  5. Carrier denied Respondent’s request for reimbursement for the treatments outlined in Finding of Fact No. 4 on the grounds that the treatments on December 20, 1999, and January 10, 1999, were unrelated to Claimant’s injury, and that the January 26, 2000, billing was a duplicate charge.
  6. On November 20, 2000, Respondent sought medical dispute resolution through the Texas Workers Compensation Commission (the Commission), requesting a reimbursement of $1,528.00 from Carrier.
  7. The Commission’s Medical Review Division (MRD) issued a decision granting partial reimbursement of $448.00 on January 18, 2001.
  8. Carrier filed a timely appeal of the MRD decisionon January 31, 2001, which culminated in a hearing before the State Office of Administrative Hearings on September 20, 2001.
  9. Respondent’s treatment of Claimant on December 20, 1999, and January 10, 2000, was related to Claimant’s injury.
  10. Respondent’s charges for the January 26, 2000, treatment were not a duplicate billing.
  11. The total maximum allowable reimbursement (MAR) under the Commission’s Medical Fee Guidelines (MFG) for the disputed services is $448.00.


  1. The Texas Workers' Compensation Commission has jurisdiction to decide the issue presented pursuant to the Texas Workers' Compensation Act, Tex. Labor Code Ann. §413.031.
  2. The State Office of Administrative Hearings has jurisdiction over matters related to the hearing in this proceeding, including the authority to issue a decision and order, pursuant to Tex. Labor Code Ann. §413.031(d), 28 Tex. Admin. Code (TAC) §145.3 and Tex. Gov't Code Ann., Ch. 2003.
  3. Adequate and timely notice of the hearing was provided in accordance with 28 TAC § 148.4.
  4. Carrier bears the burden of proof by a preponderance of the evidence on the question of whether the Administrative Law Judge should disallow partial payment for the disputed services. 28 Tex. Admin. Code (TAC) § 148.2(h)(i).
  5. Pursuant to Findings of Fact Nos. 9 and 10, Carrier failed to prove Respondent’s treatment of Claimant was either unrelated to the extent of injury or was a duplicate charge.
  6. Pursuant to Finding of Fact No. 11, Carrier should reimburse Respondent a total of $448.00.


IT IS, THEREFORE, ORDERED that Liberty Mutual Fire Insurance Company shall reimburse Dean Allen, D.C., a total of $448.00.

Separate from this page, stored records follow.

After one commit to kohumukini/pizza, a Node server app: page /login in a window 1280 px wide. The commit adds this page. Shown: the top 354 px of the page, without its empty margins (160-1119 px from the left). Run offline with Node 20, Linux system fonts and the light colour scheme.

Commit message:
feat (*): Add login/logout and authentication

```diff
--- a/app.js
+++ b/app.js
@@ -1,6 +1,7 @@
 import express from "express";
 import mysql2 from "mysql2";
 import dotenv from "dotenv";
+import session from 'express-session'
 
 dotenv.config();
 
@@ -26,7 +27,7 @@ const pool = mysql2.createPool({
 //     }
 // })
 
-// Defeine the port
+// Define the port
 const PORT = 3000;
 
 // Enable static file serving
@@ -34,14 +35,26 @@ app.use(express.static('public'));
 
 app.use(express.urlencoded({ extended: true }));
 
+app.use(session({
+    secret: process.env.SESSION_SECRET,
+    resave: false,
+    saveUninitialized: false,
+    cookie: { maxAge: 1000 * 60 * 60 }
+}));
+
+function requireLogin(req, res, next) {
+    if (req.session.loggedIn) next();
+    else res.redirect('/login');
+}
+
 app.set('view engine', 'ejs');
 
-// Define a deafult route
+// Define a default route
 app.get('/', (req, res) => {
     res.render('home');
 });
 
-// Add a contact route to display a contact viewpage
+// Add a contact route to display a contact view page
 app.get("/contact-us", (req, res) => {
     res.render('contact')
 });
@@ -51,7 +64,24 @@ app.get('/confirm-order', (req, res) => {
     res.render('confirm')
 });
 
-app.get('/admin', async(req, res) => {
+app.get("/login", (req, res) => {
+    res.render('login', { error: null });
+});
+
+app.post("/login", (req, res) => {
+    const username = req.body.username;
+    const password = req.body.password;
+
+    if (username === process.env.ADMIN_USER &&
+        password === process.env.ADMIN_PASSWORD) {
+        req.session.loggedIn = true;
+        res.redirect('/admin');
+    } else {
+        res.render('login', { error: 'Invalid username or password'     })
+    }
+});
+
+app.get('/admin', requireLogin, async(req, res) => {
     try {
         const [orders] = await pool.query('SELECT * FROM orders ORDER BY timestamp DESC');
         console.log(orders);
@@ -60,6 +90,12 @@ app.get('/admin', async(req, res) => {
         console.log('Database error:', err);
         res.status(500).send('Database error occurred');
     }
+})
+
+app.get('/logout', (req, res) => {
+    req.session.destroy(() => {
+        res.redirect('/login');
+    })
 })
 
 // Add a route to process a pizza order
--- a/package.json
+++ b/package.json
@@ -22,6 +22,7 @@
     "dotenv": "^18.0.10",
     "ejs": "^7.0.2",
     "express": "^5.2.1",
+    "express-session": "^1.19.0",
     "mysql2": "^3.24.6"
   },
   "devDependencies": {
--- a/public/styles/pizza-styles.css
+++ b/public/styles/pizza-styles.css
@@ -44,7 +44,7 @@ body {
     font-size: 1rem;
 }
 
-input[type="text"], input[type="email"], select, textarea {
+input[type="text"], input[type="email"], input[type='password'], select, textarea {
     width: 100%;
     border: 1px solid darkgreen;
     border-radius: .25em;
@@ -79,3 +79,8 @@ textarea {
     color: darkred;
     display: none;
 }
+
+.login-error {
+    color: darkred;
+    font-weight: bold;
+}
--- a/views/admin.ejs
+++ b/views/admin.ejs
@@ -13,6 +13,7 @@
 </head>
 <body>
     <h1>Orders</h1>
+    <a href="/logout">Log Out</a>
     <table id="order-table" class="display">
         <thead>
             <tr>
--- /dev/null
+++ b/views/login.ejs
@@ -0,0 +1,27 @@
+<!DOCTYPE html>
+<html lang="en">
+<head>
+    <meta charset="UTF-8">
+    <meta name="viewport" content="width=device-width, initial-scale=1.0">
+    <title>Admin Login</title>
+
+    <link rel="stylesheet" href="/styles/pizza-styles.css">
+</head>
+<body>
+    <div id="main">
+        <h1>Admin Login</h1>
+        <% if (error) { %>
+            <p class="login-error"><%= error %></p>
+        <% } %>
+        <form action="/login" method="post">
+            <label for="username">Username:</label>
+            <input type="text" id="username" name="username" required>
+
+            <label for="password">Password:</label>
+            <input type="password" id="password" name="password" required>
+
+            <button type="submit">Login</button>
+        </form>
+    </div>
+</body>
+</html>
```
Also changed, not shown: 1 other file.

Signed this 22nd day of October 2001.

Administrative Law Judge

  1. An inguinal hernia is located at the groin, or junctural region between the abdomen and the thigh. A hernia is the protrusion of a loop or knuckle of an organ or tissue through an abdominal opening. (Dorland’s Illustrated Medical Dictionary, 28th Edition, 1994, W. B. Saunders Co.)
  2. The Commission has incorporated usage of the American Medical Association’s 1995 Current Procedural Terminology (CPT) codes in its Medical Fee Guidelines. (See MFG, General Instructions, I.)
  3. MFG General Instructions VI (Reimbursement).
End of Document